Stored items
--------------------------------

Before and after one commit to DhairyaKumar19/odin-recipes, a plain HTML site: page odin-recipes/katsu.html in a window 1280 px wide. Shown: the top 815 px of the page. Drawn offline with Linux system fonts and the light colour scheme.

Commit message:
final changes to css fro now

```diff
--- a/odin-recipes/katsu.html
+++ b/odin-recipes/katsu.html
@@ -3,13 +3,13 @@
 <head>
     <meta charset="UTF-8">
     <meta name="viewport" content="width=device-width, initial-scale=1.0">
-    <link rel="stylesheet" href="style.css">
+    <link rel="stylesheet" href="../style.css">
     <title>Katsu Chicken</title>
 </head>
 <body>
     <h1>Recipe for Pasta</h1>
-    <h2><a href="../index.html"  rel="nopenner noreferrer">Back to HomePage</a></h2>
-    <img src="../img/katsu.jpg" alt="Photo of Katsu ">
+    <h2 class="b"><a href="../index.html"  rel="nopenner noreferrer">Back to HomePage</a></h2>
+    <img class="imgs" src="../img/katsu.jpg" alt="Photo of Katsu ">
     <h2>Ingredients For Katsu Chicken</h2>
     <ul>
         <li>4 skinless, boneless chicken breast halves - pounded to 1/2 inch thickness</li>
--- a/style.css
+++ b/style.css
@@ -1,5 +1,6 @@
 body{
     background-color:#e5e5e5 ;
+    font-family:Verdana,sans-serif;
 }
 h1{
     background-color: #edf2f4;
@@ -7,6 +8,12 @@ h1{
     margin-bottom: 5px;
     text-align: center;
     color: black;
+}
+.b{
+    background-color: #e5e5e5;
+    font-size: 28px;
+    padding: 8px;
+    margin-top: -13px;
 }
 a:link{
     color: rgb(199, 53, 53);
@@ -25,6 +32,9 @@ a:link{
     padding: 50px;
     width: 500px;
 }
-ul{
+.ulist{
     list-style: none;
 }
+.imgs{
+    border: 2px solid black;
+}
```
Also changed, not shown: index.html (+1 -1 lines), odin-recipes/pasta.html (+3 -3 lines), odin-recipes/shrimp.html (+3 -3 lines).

--------------------------------

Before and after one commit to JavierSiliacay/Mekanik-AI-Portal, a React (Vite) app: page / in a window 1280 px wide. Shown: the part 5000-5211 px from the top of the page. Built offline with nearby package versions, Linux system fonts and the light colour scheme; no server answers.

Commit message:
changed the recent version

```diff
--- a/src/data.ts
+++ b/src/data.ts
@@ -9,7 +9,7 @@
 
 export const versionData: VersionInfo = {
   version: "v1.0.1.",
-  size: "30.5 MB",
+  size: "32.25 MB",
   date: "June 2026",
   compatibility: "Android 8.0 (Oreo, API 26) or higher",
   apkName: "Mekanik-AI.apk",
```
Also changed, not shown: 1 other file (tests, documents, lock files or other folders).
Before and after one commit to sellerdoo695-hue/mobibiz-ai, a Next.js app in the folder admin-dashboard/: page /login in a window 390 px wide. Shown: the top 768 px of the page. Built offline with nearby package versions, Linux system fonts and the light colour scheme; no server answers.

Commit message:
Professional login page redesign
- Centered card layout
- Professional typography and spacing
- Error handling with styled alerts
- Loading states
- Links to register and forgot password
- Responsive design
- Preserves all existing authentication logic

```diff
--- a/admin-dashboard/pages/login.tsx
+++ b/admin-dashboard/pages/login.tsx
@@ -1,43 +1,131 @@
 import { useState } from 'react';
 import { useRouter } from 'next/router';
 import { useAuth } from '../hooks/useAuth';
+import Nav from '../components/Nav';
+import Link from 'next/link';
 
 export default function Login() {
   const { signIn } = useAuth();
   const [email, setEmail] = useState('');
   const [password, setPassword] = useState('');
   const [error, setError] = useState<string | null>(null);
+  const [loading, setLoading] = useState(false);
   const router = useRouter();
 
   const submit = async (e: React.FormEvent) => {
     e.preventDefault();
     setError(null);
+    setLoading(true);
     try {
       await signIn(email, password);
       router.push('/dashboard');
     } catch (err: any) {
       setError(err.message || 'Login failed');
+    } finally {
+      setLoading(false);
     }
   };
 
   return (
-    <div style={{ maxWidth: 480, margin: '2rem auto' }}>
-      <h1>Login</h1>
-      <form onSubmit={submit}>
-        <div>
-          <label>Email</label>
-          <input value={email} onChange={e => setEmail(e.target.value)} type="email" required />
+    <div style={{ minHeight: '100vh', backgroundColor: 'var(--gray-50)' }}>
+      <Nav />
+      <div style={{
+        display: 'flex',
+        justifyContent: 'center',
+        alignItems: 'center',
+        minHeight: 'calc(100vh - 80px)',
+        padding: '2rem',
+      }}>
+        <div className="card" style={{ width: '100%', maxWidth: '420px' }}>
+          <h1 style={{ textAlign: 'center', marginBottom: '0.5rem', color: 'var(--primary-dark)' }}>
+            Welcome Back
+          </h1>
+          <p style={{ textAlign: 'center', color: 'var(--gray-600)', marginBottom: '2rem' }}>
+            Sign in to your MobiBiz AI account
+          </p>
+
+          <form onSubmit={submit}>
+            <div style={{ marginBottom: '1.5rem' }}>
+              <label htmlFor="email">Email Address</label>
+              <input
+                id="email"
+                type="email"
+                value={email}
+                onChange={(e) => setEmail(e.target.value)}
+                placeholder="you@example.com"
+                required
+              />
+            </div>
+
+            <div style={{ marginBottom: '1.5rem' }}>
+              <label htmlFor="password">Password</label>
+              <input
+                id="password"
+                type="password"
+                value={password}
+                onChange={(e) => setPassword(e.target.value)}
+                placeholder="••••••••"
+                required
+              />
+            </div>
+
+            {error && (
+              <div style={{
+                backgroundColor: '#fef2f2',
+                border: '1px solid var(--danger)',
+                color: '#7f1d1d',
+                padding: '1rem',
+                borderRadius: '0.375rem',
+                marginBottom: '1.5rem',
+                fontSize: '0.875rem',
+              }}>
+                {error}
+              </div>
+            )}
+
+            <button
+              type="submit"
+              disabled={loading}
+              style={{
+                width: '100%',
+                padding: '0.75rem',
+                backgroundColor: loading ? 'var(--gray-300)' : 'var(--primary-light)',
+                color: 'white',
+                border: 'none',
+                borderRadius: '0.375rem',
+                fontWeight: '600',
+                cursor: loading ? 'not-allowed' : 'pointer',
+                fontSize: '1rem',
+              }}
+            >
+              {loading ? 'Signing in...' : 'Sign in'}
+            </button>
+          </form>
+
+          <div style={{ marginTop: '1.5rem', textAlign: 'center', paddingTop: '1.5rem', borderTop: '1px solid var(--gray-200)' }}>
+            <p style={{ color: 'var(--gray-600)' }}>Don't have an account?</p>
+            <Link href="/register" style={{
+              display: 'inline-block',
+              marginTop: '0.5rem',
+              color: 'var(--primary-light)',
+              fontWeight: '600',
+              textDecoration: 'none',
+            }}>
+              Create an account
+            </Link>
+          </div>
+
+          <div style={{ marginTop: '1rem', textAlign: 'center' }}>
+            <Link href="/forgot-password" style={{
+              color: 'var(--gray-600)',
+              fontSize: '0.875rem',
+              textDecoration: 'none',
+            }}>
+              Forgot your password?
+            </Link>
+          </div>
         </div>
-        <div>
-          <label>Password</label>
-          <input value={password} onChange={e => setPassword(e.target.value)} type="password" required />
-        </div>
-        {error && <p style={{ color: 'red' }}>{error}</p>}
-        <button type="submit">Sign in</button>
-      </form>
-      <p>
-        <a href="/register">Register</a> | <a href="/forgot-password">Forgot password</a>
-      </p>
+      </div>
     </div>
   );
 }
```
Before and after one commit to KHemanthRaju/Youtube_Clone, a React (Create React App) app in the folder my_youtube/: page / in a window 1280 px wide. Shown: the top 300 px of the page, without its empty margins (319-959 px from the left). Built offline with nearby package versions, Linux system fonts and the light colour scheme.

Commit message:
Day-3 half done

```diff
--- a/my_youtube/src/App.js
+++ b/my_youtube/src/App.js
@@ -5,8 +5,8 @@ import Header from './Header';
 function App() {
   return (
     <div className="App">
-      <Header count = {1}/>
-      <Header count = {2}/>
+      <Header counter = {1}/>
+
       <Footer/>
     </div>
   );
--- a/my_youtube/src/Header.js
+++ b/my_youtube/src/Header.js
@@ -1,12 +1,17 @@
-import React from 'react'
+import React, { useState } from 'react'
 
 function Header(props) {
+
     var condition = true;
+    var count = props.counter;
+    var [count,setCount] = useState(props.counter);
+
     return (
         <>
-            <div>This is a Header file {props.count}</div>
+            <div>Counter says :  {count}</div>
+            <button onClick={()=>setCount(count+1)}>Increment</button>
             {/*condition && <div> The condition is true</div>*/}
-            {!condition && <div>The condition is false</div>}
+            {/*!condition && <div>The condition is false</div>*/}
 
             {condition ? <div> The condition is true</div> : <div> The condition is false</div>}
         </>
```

--------------------------------

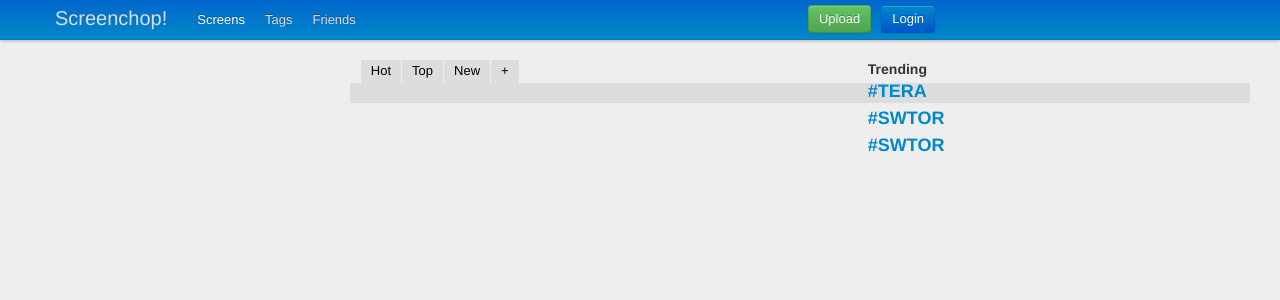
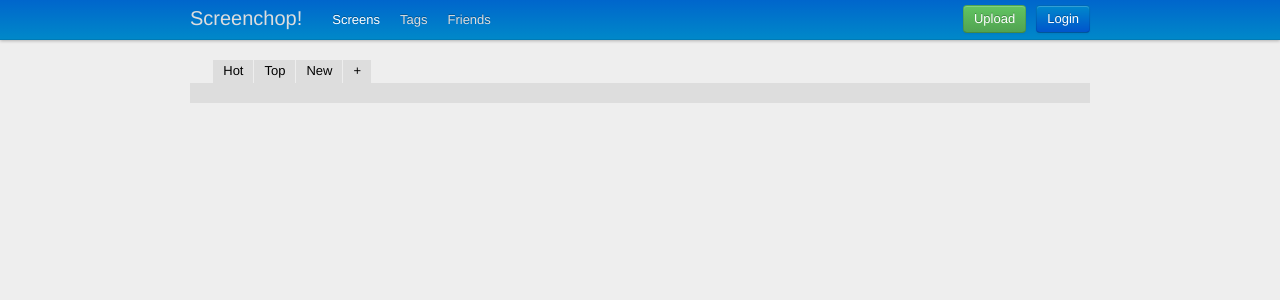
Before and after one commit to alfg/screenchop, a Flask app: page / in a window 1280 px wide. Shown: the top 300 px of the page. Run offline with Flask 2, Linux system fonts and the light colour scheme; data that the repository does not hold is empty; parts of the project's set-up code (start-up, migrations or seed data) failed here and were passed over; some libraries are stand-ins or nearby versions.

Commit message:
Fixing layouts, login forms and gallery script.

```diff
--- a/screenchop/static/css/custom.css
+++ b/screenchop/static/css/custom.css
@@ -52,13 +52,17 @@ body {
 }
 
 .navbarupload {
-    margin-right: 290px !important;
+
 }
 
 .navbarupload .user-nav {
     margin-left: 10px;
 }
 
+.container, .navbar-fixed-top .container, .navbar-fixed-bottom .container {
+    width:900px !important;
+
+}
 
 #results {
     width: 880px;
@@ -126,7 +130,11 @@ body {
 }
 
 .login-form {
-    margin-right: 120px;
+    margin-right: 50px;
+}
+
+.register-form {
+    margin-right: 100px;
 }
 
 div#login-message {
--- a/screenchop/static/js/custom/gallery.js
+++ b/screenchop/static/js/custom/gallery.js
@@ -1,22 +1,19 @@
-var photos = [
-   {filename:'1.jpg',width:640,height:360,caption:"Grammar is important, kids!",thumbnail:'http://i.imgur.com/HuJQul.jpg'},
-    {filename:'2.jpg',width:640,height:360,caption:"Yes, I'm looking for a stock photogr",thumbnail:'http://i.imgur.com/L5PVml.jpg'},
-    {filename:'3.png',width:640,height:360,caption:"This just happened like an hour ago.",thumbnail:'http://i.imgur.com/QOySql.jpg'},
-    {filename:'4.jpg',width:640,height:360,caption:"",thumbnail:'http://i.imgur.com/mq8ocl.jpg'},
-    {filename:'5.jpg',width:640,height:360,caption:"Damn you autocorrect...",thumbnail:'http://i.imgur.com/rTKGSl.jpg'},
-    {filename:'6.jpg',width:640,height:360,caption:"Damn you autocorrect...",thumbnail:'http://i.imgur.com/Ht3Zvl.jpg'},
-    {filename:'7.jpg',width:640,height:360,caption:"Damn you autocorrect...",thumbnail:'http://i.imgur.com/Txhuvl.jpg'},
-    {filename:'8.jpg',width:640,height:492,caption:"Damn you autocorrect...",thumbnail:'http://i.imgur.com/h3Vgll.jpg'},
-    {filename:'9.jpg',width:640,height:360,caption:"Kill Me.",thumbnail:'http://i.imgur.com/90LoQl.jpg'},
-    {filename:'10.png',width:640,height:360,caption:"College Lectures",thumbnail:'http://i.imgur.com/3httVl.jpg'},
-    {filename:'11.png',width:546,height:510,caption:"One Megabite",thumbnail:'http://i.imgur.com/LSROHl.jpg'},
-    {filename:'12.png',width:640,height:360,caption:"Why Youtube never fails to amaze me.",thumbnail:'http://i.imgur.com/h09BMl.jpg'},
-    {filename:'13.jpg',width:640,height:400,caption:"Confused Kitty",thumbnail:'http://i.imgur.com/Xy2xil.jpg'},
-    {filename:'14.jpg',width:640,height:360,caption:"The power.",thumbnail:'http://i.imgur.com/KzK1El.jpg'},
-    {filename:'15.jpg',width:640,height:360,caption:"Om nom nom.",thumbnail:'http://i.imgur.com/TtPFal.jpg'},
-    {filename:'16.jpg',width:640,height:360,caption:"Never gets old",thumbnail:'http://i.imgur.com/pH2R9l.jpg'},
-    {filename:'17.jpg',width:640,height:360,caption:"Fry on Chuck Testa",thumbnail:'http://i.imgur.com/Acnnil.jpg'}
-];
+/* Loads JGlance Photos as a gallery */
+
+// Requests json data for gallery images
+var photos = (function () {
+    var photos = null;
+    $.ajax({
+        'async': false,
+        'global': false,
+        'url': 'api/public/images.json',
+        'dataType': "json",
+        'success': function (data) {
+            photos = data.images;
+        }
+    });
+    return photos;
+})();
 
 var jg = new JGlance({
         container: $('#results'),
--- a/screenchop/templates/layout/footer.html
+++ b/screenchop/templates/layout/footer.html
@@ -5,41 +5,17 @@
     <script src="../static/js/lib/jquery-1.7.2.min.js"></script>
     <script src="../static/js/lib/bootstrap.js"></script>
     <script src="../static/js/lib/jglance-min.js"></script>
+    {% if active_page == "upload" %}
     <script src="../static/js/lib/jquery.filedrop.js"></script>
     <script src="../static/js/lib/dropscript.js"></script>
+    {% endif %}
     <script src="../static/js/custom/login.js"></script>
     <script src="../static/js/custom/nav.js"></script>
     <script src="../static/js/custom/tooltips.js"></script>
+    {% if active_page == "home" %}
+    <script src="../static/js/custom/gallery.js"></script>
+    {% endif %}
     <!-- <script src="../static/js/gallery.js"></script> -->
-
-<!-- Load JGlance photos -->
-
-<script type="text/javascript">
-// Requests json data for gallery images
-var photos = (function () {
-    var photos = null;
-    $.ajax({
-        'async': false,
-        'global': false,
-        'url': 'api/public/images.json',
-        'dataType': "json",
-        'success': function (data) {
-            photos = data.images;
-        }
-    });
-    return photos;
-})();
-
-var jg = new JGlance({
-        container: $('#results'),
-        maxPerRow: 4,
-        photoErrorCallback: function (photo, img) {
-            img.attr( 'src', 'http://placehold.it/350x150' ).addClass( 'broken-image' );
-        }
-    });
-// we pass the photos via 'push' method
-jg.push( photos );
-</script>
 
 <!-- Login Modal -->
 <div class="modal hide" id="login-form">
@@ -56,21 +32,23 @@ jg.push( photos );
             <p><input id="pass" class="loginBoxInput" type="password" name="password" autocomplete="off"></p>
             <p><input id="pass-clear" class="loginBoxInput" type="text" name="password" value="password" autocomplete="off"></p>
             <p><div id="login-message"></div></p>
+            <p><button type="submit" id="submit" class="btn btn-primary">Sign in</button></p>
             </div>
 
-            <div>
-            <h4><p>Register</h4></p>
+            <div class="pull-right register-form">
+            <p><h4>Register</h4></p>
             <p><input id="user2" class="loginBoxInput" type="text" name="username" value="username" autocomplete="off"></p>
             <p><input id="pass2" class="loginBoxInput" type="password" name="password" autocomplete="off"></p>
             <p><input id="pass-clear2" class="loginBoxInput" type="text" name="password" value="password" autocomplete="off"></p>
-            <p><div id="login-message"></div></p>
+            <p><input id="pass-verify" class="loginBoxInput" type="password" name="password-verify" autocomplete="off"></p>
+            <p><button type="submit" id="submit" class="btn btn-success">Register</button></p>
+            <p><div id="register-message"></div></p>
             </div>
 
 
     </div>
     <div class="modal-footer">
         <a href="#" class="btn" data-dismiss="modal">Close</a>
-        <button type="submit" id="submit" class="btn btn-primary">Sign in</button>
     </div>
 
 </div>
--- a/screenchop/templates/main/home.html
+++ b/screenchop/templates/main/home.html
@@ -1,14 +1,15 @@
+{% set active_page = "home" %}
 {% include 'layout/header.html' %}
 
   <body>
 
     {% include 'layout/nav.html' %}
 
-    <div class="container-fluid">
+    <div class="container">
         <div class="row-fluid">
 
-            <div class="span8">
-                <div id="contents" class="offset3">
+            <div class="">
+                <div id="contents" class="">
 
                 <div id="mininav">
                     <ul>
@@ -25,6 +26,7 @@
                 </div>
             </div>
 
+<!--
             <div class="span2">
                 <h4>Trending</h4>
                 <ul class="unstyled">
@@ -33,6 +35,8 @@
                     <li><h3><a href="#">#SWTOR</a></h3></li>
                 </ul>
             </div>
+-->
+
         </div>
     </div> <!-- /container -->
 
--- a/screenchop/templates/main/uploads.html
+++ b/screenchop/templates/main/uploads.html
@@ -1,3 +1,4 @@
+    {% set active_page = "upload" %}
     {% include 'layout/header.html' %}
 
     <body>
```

--------------------------------

▶ Exercise description
Return every line of the preceding records in which the word "props" appears.

▶ Result of the task
 function Header(props) {
+    var count = props.counter;
+    var [count,setCount] = useState(props.counter);
-            <div>This is a Header file {props.count}</div>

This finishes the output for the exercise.